Tessa Ricco (‘20) said, “As someone who’s very conscious about global warming and the human race’s involvement with it, it’s very disturbing to see what’s happening in the Amazon. People aren’t educated enough on the science behind rainforests and their contributions to the rest of the world, which I think is the biggest problem. Nowadays, what’s most important is the money and the businesses that are behind logging or raising cattle, which are accomplished through the cutting down of forests. Soon enough, there is going to be irreversible damage done to our atmosphere because of the rising carbon dioxide numbers, so I think that advocating the negative effects of deforestation would help our chances of cutting our emissions would help drastically. “
The Amazon Basin supplies a considerable amount of water vapor to the atmosphere; its deforestation leads to drought and attendant wildfires, which further exacerbate the ecosystem equilibrium of the rainforest habitat. #AmazonDeforestation https://t.co/D9gvB6yvS2
— Amazon Watch (@amazonwatch) January 7, 2020
As said by Earth Day, By 2100, an estimated 50% of all the world’s species could go extinct because of climate change. Among those include bumblebees, giraffes, coral reefs, the Asian Elephant, the Monarch Butterfly, and nearly every whale species. However, significant changes have been made to promote nature conservation. The United States has stood as the global leader in conservation for more than a century and has since contributed to multiple projects to protect that is on the brink of extinction. Outside of the United States, although, conservation has been on the incline. Both Canada and Mexico have designated major new reserves and expanded existing areas, significantly increasing the extent of their protected area systems. Both countries have also announced plans to invest in further expansions of protected areas according to the Center for American Progress.
Riley Newton (‘23) said, “It’s great to finally see some changes be made in other parts of the world to help fix an issue we can all resonate with.
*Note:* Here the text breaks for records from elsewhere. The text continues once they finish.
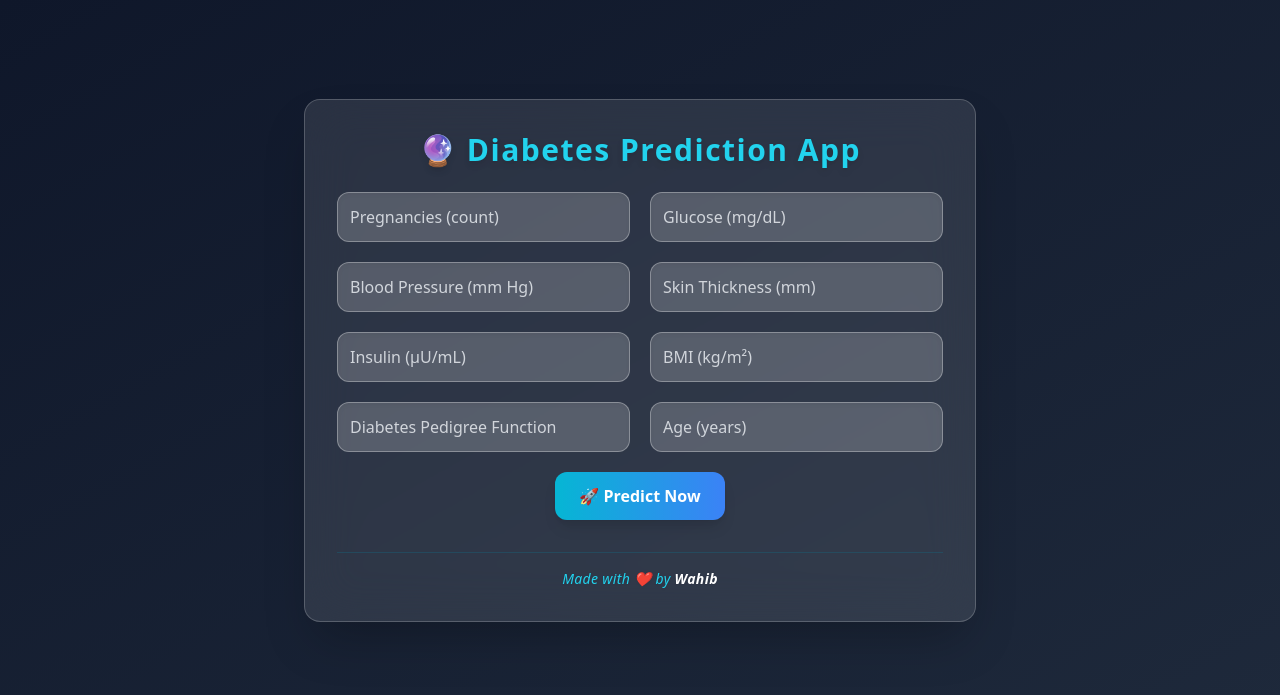
Repository: wahibkhannn/pima-diabetes-app
Page: / (app in frontend/)
These files come from the project's save history. The page is drawn as it stood at one moment and after a run of saves; the edit follows.
The browser window is 1280 px wide. The pictures show the whole page.
The project was rebuilt for these pictures with package versions that can differ from the ones it lists, and the page was loaded fresh each time.

Above is the page before, as saved 2025-06-30 20:37:24.

After the next 2 saves:
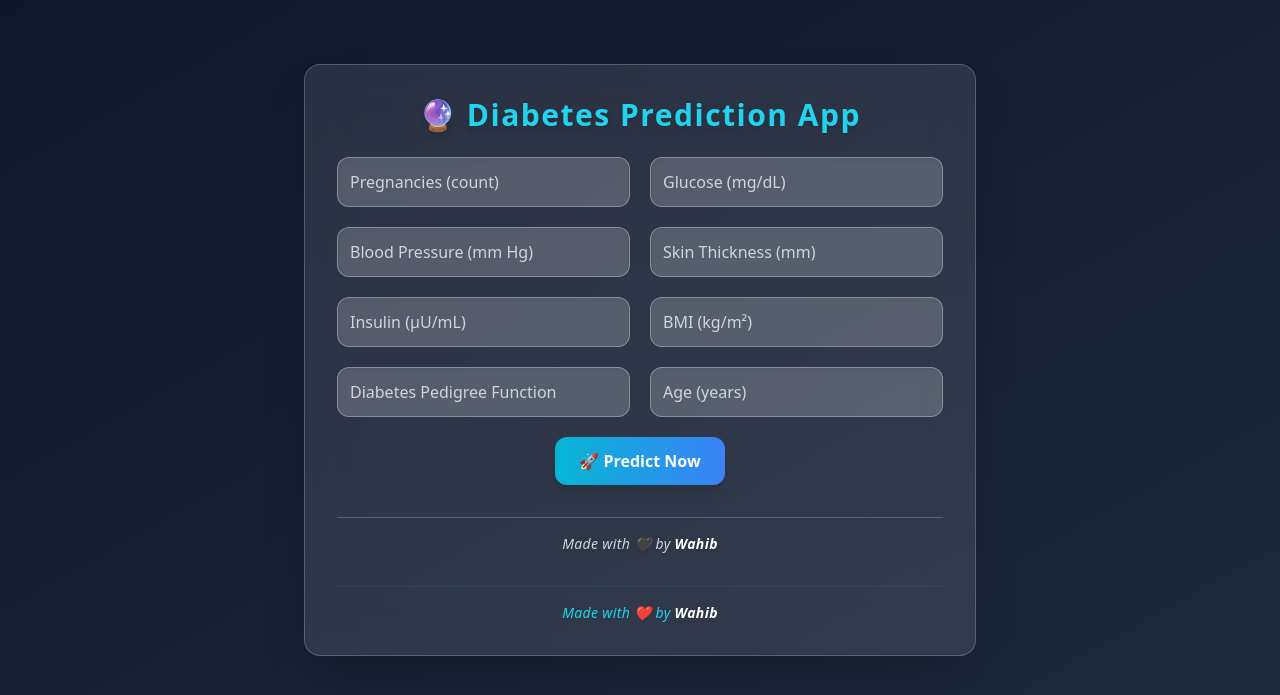
The 2 saves are shown as one change because they came seconds apart.
The last was saved 11 s later.
--- a/frontend/src/DiabetesPredictor.js
+++ b/frontend/src/DiabetesPredictor.js
@@ -146,6 +146,11 @@
             Error: {error}
           </div>
         )}
+        <div className="mt-8 border-t border-white/20 pt-4 text-center">
+  <p className="text-sm text-gray-300 tracking-wide italic drop-shadow">
+    Made with 🖤 by <span className="font-semibold text-white hover:text-slate-300 transition">Wahib</span>
+  </p>
+</div>
 
         <div className="mt-8 border-t border-cyan-700/30 pt-4 text-center">
 

After the save that followed:
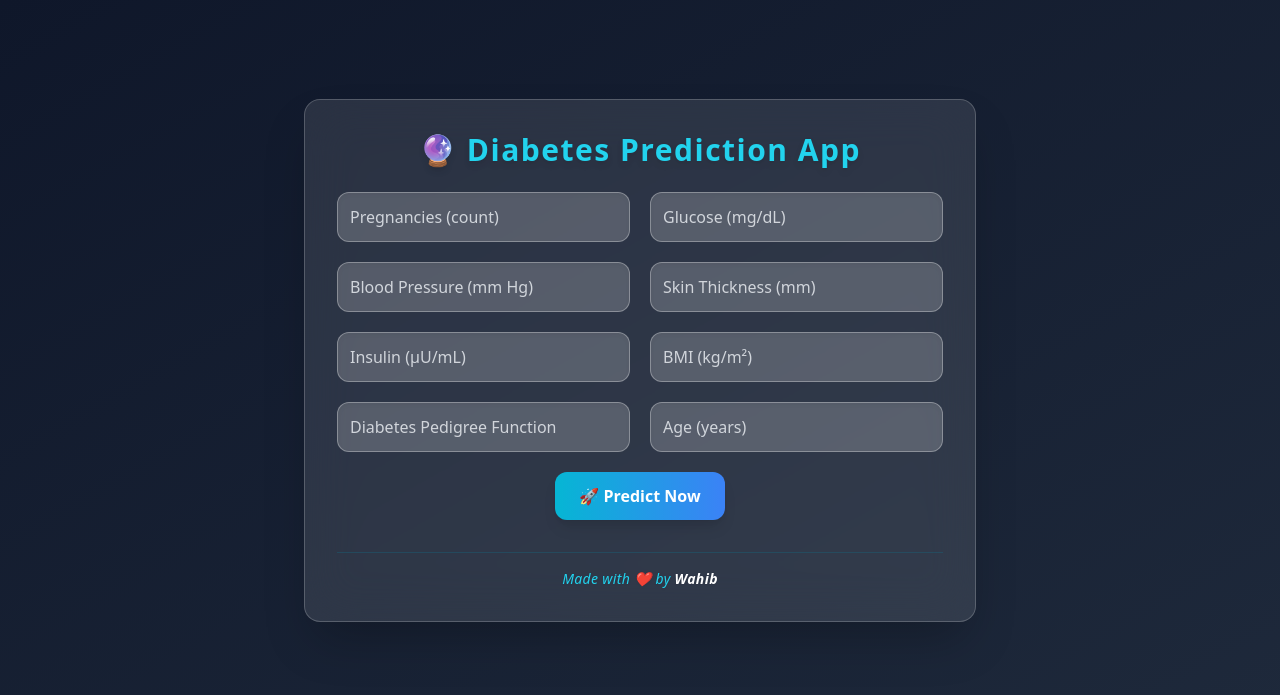
Saved 13 s later.
--- a/frontend/src/DiabetesPredictor.js
+++ b/frontend/src/DiabetesPredictor.js
@@ -146,11 +146,6 @@
             Error: {error}
           </div>
         )}
-        <div className="mt-8 border-t border-white/20 pt-4 text-center">
-  <p className="text-sm text-gray-300 tracking-wide italic drop-shadow">
-    Made with 🖤 by <span className="font-semibold text-white hover:text-slate-300 transition">Wahib</span>
-  </p>
-</div>
 
         <div className="mt-8 border-t border-cyan-700/30 pt-4 text-center">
No one wants to see our planet’s beloved animals be gone forever, and I think that with this current generation, I hope we won’t have to. Now more than ever, I feel that the youth has some power over what is considered to be morally right, and I think the push for conservation definitely falls under that category. There is only one Earth, so we all must work together, human or not, to keep our home alive.”